Format: PDF / Kindle (mobi) / ePub
Charles Martel is a brilliant cancer researcher who discovers that his own daughter is the victim of leukemia. The cause: a chemical plant conspiracy that not only promises to kill her, but will destroy him as a doctor and a man if he tries to fight it...
Desperately, she tried to think of some evasive maneuver but a growing pain in her side made thinking difficult. Ahead she saw the red-spattered door swing open. Then there was a flash of orange light and an almost simultaneous explosion. Cathryn stopped, gasping for breath, waiting to feel something. Looking back, she could see that her pursuers had dropped into the snow for cover. She tried to run but couldn’t. Reaching the front steps she had to pull herself up with her arms. Charles, holding

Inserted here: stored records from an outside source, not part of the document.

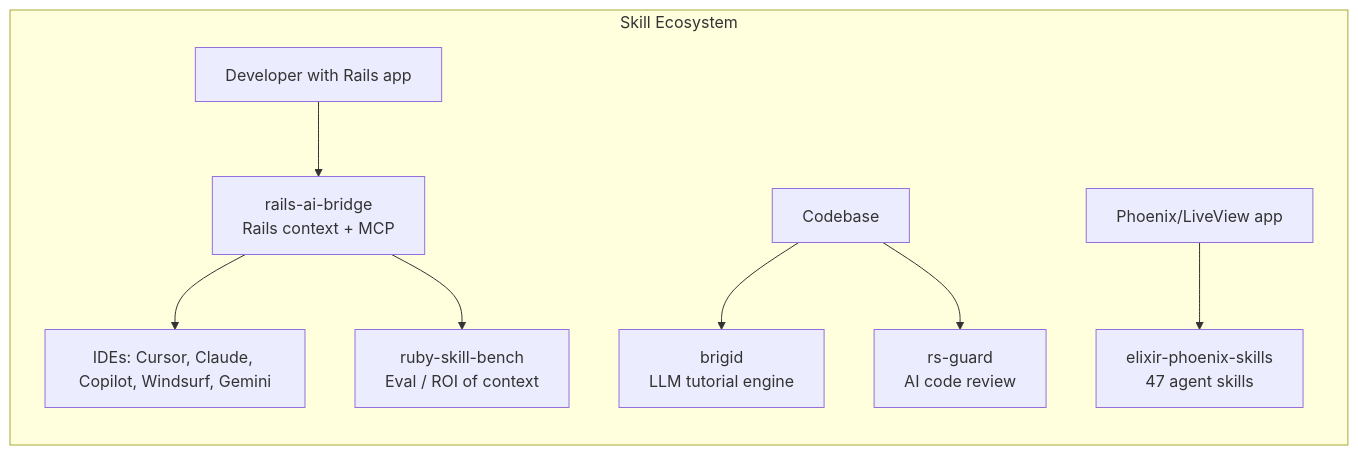
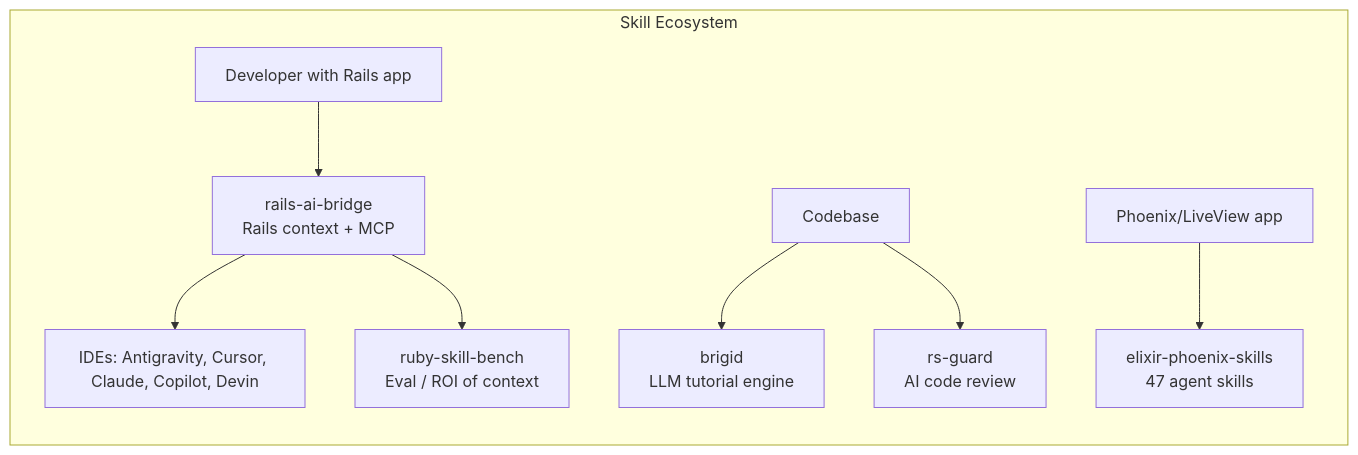
Before and after one commit to igmarin/igmarin: the diagram in README.md, drawn with Mermaid. The commit also changed other lines of this file, not shown here.

````diff
--- a/README.md
+++ b/README.md
@@ -41,11 +41,11 @@
 ```mermaid
 flowchart LR
     subgraph "Skill Ecosystem"
       Rails[Developer with Rails app] --> Bridge[rails-ai-bridge<br/>Rails context + MCP]
-      Bridge --> IDEs[IDEs: Cursor, Claude, Copilot, Windsurf, Gemini]
+      Bridge --> IDEs[IDEs: Antigravity, Cursor, Claude, Copilot, Devin]
       Bridge --> Bench[ruby-skill-bench<br/>Eval / ROI of context]
       Codebase[Codebase] --> Brigid[brigid<br/>LLM tutorial engine]
       Codebase --> Guard[rs-guard<br/>AI code review]
       Phoenix[Phoenix/LiveView app] --> Skills[elixir-phoenix-skills<br/>47 agent skills]
     end
 ```
````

the small molecule contained in the vial except that it was dialyzable, which had been the final step in its isolation, and that it was not affected by the enzymes that broke down DNA, RNA, and peptide linkages in proteins. But the fact that the structure of the molecule was unknown was less important at this stage than knowledge of its effect. This was the mysterious transfer factor which would hopefully transfer his delayed hypersensitivity to Michelle. That afternoon, Charles had again tested
If you don’t, then we won’t.” Michelle’s temperature was 100.8. An hour and a half later, Cathryn pulled the old Dodge station wagon into the garage at Pediatric Hospital and took a ticket from the machine. Thankfully it had been an uneventful ride. Michelle had spoken very little during the trip, only answering direct questions. To Cathryn she seemed exhausted and her hands lay immobile in her lap like a puppet’s, waiting to be moved from above. “What are you thinking?” asked Cathryn,
morning,” said Cathryn. “I had no idea he was this sick.” Cathryn could sense the emotion within Marge. It was just beneath the surface like a volcano, ready to erupt. “I’d never even heard of aplastic anemia,” said Marge, trying to laugh. But the tears came instead. Cathryn found herself crying in sympathy, and the two women stood there for several minutes weeping on each other’s shoulder. Finally Marge sighed, pulled back slightly, and looked at Cathryn’s face. “Oh, it is good of you to come.
Weinburger, Sr. was committed to the idea. I was afraid of an antitrust action, but it never materialized because of the nonprofit cover. In any case, Dr. Martel, you essentially work for Breur Chemicals and in that capacity, you’d better think twice about suing anyone.” Charles hung the phone up very slowly. He could not believe what he’d just heard. He’d never cared about the financial side of the institute except to the extent that the Weinburger could supply him with research space and